'The last puzle piece'

The team therefore used an extremely specialized, element-specific technique called synchrotron-based X-ray absorption spectroscopy. High-energy photons generated by a particle accelerator bombarded the promethium complex to build a picture of the positions of atoms and the lengths of bonds. Subtle differences in the metal-oxygen bond lengths then allowed the team to focus on the key promethium-oxygen bond, discounting any contaminating samarium.

Crucially, this information enabled a comparison of promethium's properties with other rare earth complexes for the first time. 

"Promethium was the last puzzle piece among those elements," Popovs said. The ligand provided a way to have a stable complex for all of the lanthanides — the same element ratios and the same kind of geometry. That allowed the team to "study the fundamental physical chemical properties of these complexes across the whole series," Popovs explained.

Lanthanides are naturally found as mixtures of elements, so understanding periodic trends such as bond lengths and complex-forming behaviors helps scientists develop new and more efficient methods to separate these valuable metals. 

Now, the ORNL team is studying promethium in water to build a clearer picture of the coordination environment and chemical behavior of this unusual element. 

"Hopefully, the fundamental insights that we're providing will inform other scientists how to design better separation technologies and can perhaps spur more interest in studying it for other applications," Popovs said.
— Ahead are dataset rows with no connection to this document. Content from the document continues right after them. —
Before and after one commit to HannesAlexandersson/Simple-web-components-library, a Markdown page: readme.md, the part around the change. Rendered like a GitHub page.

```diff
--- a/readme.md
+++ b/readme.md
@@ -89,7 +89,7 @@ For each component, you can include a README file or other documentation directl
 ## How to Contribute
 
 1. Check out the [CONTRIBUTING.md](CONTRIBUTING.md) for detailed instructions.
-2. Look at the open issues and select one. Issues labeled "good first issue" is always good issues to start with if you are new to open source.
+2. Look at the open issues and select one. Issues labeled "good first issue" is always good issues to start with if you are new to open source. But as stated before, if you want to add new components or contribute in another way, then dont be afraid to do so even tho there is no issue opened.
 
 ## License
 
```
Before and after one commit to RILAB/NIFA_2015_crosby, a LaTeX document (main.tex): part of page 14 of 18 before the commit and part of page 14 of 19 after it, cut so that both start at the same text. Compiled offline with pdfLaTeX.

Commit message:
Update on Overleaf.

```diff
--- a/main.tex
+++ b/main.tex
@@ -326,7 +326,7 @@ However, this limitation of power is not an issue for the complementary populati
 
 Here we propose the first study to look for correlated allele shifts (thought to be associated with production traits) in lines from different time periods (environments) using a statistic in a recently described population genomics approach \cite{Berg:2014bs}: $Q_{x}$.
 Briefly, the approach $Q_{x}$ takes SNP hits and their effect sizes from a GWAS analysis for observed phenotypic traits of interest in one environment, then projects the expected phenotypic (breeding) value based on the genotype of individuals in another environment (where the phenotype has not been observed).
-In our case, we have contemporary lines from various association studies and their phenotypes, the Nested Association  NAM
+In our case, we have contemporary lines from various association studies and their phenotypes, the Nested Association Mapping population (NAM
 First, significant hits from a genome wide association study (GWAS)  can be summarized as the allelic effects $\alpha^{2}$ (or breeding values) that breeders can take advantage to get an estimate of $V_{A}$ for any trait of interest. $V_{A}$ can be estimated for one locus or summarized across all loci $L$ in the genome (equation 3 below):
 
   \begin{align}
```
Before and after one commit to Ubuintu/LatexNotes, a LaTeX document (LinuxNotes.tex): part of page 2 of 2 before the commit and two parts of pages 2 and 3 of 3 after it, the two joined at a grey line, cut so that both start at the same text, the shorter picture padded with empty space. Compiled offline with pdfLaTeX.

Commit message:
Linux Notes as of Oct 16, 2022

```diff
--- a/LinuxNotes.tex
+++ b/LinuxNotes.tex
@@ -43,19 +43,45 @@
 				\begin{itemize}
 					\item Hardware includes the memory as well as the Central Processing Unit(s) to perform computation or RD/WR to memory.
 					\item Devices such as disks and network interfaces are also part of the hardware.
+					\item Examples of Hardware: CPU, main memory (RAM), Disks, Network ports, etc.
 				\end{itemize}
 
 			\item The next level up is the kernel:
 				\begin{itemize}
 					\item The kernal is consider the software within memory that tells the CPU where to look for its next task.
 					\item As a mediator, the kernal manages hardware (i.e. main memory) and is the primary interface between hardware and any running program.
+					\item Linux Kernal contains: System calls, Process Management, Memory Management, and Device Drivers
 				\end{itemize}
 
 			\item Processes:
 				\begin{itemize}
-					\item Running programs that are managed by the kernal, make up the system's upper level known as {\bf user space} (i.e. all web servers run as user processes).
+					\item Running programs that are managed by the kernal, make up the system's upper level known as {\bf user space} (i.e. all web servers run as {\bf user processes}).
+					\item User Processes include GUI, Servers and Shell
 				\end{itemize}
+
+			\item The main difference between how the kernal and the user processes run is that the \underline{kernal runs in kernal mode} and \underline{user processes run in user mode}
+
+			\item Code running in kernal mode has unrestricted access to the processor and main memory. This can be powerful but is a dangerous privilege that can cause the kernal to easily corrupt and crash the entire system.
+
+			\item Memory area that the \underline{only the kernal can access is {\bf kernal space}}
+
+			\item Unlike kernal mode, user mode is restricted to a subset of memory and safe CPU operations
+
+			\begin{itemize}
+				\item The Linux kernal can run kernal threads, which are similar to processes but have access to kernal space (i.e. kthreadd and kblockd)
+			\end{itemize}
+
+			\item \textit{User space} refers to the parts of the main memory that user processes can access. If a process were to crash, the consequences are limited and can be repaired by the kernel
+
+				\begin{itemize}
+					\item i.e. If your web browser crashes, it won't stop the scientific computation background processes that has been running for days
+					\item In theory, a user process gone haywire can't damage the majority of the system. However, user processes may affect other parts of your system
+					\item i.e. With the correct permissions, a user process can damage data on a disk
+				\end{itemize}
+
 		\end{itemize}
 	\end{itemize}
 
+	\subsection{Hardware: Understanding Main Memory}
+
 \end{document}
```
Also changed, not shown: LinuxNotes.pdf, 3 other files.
Victoria Atkinson
Live Science Contributor

Victoria Atkinson is a freelance science journalist, specializing in chemistry and its interface with the natural and human-made worlds. Currently based in York (UK), she formerly worked as a science content developer at the University of Oxford, and later as a member of the Chemistry World editorial team. Since becoming a freelancer, Victoria has expanded her focus to explore topics from across the sciences and has also worked with Chemistry Review, Neon Squid Publishing and the Open University, amongst others. She has a DPhil in organic chemistry from the University of Oxford.